[Opening RECORDS SHOWN section]

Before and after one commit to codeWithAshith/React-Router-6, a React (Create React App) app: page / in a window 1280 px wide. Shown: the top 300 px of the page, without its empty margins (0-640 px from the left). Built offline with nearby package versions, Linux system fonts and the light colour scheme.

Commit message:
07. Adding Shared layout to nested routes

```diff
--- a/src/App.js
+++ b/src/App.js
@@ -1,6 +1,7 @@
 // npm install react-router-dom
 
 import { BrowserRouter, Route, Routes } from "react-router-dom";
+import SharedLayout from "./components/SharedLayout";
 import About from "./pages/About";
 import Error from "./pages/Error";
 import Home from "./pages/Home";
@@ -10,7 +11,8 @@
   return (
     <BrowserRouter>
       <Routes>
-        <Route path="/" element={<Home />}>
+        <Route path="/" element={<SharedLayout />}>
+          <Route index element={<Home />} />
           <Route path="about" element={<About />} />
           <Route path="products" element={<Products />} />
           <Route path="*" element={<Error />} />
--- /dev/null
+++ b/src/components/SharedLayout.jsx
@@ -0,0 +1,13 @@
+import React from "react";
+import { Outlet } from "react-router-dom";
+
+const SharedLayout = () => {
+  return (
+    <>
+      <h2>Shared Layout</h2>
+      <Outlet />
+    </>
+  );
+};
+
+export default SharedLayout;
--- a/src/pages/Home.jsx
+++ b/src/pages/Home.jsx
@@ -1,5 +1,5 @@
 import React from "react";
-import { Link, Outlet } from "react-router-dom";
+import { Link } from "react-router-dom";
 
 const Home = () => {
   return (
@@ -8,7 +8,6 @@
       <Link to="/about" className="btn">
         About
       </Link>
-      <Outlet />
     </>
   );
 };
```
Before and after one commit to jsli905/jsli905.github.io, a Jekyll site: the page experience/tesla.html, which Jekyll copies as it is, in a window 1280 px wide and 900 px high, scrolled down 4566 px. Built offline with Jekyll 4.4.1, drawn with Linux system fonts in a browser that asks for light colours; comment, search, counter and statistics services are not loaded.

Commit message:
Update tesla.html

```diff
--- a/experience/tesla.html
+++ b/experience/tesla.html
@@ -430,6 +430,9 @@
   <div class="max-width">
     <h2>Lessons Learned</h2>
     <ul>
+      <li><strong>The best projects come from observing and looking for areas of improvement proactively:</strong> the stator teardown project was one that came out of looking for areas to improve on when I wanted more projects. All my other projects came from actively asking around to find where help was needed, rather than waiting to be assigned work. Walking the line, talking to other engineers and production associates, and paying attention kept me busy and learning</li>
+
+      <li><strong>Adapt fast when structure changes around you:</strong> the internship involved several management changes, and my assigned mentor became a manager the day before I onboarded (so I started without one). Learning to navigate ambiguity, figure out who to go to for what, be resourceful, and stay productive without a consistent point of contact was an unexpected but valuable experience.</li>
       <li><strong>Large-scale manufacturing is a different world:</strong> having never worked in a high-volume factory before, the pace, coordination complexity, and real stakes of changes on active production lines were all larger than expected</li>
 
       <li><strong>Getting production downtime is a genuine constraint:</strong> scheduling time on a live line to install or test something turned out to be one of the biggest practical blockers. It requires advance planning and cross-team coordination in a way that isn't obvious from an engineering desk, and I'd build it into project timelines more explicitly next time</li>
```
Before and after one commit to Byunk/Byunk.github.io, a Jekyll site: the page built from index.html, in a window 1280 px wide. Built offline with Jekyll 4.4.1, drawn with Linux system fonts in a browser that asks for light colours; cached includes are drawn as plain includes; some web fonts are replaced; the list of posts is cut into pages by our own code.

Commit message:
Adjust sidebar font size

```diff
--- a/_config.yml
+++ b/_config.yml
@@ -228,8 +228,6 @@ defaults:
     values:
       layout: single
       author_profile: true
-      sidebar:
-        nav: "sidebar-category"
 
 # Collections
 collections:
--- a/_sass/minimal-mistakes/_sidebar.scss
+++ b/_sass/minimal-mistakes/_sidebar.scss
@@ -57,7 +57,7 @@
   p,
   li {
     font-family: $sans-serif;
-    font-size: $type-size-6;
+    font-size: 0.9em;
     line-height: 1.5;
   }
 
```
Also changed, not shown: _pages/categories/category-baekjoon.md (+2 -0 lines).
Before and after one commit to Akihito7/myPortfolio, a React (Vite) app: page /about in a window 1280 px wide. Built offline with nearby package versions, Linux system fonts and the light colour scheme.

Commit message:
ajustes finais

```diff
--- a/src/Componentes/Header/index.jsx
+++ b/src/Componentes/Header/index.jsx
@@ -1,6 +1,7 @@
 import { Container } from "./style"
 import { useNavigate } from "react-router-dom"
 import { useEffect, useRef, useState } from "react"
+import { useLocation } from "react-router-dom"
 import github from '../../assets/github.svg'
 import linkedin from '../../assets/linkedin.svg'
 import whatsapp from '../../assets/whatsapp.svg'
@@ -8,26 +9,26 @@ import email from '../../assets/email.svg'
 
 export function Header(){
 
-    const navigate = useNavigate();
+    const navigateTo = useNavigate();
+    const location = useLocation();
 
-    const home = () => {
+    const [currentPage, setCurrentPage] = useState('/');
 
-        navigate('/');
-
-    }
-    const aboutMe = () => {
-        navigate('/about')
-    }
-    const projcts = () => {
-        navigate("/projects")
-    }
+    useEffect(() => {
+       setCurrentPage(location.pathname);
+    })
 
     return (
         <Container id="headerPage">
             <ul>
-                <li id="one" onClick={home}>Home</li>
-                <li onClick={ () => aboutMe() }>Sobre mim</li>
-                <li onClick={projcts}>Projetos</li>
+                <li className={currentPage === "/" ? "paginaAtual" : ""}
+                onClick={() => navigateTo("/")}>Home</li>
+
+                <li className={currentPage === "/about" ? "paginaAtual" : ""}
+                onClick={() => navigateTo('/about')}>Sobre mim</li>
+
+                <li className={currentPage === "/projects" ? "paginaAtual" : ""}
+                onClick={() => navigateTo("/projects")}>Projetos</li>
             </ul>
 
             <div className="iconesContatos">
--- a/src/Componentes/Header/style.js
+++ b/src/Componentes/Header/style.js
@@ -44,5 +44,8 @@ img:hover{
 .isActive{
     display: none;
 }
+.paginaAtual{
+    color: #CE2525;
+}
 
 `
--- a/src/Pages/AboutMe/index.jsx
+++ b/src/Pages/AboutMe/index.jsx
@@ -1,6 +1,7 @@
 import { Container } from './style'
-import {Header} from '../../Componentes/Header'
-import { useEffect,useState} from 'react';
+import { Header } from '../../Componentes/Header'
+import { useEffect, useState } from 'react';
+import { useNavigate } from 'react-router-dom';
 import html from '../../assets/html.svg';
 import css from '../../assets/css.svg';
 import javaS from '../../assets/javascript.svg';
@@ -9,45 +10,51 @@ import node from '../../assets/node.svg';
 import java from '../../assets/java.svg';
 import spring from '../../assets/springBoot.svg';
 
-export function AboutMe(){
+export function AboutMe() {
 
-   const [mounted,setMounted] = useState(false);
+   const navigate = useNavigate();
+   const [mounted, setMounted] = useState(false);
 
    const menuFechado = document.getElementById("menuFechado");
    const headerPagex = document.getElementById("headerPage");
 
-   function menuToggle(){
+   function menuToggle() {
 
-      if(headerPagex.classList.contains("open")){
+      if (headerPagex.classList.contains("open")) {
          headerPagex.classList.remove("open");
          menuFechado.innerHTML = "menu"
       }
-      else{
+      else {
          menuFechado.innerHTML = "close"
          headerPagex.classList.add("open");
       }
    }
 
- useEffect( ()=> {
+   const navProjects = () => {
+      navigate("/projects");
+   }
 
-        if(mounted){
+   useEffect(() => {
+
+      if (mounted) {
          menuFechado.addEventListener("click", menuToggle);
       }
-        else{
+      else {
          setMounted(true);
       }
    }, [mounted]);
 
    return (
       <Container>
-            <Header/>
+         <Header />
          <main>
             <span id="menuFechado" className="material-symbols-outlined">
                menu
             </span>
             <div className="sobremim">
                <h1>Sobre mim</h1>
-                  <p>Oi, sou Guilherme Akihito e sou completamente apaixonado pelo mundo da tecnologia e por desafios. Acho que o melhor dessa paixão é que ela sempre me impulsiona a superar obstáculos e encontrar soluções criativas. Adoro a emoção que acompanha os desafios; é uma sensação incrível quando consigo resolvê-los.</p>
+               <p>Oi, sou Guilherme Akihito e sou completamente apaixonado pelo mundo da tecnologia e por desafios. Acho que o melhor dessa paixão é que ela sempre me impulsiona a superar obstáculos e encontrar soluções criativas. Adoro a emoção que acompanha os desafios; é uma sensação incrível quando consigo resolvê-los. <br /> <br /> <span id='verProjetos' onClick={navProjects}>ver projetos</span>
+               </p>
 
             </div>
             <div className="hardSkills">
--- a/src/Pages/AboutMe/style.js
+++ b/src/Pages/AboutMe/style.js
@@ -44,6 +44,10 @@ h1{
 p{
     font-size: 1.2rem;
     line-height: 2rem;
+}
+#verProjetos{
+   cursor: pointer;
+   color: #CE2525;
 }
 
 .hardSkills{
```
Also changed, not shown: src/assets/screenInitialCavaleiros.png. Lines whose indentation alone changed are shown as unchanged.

[Closing RECORDS SHOWN section]

### WHAT YOU ARE ASKED TO DO
Select every line in the material above where the string "SharedLayout" occurs, and copy it.

### THE ANSWER
+import SharedLayout from "./components/SharedLayout";
+        <Route path="/" element={<SharedLayout />}>
+++ b/src/components/SharedLayout.jsx
+const SharedLayout = () => {
+export default SharedLayout;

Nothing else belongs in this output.